There clearly has been some movement in the GOP presidential primary. Using RealClearPolitics national polling averages, Mitt Romney is now narrowly in first place, with Herman Cain slipping to second and Newt Gingrich moving up strongly to third. Texas Gov. Rick Perry is now a distant fourth, followed by Rep. Ron Paul (Tex.).

Gingrich seems to be making the same strong ascent in the polls that Rep. Michele Bachmann (Minn.) and then Perry and then Cain have each made at some point in the race. It remains to be seen whether Gingrich can continue to accumulate voters from Cain and Perry, or whether these three will divide up the lion share of the not-Romney vote.

There are several takeaways from this shift. First, the progress in the polls generally matches the debate performances of the not-Romney contenders. Less-than-impressive showings by Perry and then Cain seemed to trigger their downward slide in the polls.

Second, as the poll numbers for each of these not-Romney candidates increased, so did the scrutiny, and eventually they faltered for want of gravitas.

Third, we don’t know the exact reason for Cain’s decline. Was it that the harassment allegations finally sunk in? Or was it the lousy debate performances and his lack of knowledge on the issues? Probably some of all of those, it is logical to assume. As Cain’s luster as a conservative standard-bearer faded, voters felt less need to “defend” him from the harassment allegations.

And finally, Romney remains exceptionally steady, neither losing ground nor adding to his base of support. Hi supporters aren’t going anywhere else, but the not-Romney voters haven’t yet thrown in the towel in their quest for an alternative to him.

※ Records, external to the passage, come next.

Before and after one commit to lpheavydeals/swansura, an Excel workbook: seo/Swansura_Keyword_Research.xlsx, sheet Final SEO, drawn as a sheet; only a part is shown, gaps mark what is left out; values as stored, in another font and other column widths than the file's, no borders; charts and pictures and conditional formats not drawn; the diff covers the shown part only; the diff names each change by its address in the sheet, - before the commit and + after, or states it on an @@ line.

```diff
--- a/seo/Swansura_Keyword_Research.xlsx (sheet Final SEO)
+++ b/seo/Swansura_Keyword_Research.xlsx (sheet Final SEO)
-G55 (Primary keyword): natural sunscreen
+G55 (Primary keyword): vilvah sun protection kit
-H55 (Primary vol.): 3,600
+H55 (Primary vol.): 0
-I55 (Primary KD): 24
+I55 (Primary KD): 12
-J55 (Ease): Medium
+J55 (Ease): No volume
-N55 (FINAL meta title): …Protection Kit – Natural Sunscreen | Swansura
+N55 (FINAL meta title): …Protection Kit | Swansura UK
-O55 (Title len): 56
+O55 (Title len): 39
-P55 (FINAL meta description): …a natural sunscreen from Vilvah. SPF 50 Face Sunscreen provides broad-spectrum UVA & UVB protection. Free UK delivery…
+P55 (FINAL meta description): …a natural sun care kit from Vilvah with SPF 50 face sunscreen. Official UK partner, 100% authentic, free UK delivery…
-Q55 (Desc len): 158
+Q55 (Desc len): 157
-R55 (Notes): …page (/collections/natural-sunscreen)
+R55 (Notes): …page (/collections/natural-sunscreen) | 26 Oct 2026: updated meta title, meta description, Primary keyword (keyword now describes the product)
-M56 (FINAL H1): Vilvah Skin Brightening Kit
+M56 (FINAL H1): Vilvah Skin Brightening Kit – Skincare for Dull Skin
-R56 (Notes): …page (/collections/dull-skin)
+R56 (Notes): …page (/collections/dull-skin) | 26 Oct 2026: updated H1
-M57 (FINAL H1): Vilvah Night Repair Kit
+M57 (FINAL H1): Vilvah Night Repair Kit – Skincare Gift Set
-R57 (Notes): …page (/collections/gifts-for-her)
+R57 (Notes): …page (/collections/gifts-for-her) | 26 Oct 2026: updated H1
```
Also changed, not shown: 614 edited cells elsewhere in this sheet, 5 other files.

The next question in the race will be whether Gingrich can do any better than prior challengers in defending against the onslaught that is sure to come. Other contenders will now be targeting him in the debates. In some regards, the substantive arguments against him are the same as those against Romney and Perry. Both Gingrich and Romney, for example, favored the individual mandate. Both Gingrich and Perry have taken moderate stances on immigration. But Gingrich’s real weaknesses, as I’ve noted before, are his track record as a leader and his ethical failings. Will his opponents have the nerve to go after those?

Another factor is worth noting but has been largely ignored by the punditocracy: For a candidate who fancies himself as a policy wonk, Gingrich is remarkably good a critiquing others and poor at coming up with his own policy agenda. He’s put forth no tax plan, no spending plan and no jobs plan. He bludgeoned Rep. Paul Ryan (R-Wis.) on Medicare reform but hasn’t shown us his own comprehensive entitlement solution. It will be interesting to see if, when challenged, Gingrich replies with characteristic testiness or begins to formulate plans that look like smart conservative reforms.

Finally, it’s important to look at the early states to see where Gingrich could win. He’s made impressive speeches and spent time in Iowa (pandering along the way on ethanol), but his organization there is weak. Can he turn out his voters on caucus night? Moreover, it’s not clear that evangelical Christians, a critical voting bloc for the not-Romney contenders, will feel comfortable publicly embracing the thrice-married, ethics-challenged former speaker of the House.

In sum, Gingrich has many strengths the other not-Romney candidates lacked but also a bushelful of weaknesses. It should be an interesting couple of months.